[[ Supplied material, beginning ]]
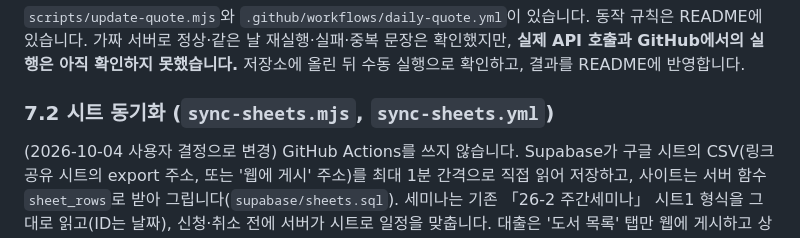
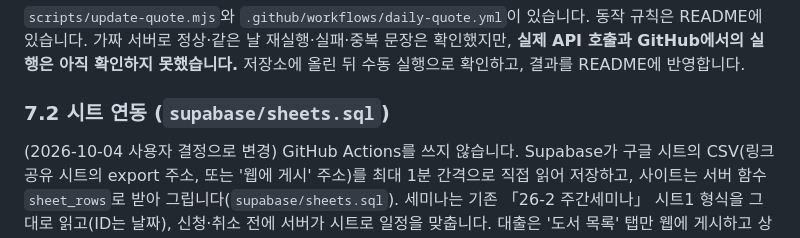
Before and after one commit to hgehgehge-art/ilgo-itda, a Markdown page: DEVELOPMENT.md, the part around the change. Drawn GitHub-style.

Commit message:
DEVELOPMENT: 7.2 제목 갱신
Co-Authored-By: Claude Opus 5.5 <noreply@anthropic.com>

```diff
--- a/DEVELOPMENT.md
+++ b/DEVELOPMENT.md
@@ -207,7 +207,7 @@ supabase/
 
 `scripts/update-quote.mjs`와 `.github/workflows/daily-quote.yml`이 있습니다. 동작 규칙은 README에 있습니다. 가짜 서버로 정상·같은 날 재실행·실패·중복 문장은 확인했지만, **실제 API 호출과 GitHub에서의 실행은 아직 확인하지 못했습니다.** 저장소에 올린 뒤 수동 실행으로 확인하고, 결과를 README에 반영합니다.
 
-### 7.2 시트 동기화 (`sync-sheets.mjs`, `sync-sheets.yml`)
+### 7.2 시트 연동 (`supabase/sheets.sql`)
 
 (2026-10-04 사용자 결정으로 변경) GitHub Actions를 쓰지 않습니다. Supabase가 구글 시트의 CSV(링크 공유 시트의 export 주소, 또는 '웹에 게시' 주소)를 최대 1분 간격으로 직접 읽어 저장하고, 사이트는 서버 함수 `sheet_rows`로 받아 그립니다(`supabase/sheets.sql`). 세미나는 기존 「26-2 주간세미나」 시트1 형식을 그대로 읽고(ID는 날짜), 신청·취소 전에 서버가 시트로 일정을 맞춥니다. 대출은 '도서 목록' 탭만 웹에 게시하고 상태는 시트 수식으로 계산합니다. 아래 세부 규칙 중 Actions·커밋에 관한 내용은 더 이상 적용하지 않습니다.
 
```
[[ Supplied material, end ]]
» Your task
List the lines of the entries that include "sheets".

» Your solution
-### 7.2 시트 동기화 (`sync-sheets.mjs`, `sync-sheets.yml`)
+### 7.2 시트 연동 (`supabase/sheets.sql`)
 (2026-10-04 사용자 결정으로 변경) GitHub Actions를 쓰지 않습니다. Supabase가 구글 시트의 CSV(링크 공유 시트의 export 주소, 또는 '웹에 게시' 주소)를 최대 1분 간격으로 직접 읽어 저장하고, 사이트는 서버 함수 `sheet_rows`로 받아 그립니다(`supabase/sheets.sql`). 세미나는 기존 「26-2 주간세미나」 시트1 형식을 그대로 읽고(ID는 날짜), 신청·취소 전에 서버가 시트로 일정을 맞춥니다. 대출은 '도서 목록' 탭만 웹에 게시하고 상태는 시트 수식으로 계산합니다. 아래 세부 규칙 중 Actions·커밋에 관한 내용은 더 이상 적용하지 않습니다.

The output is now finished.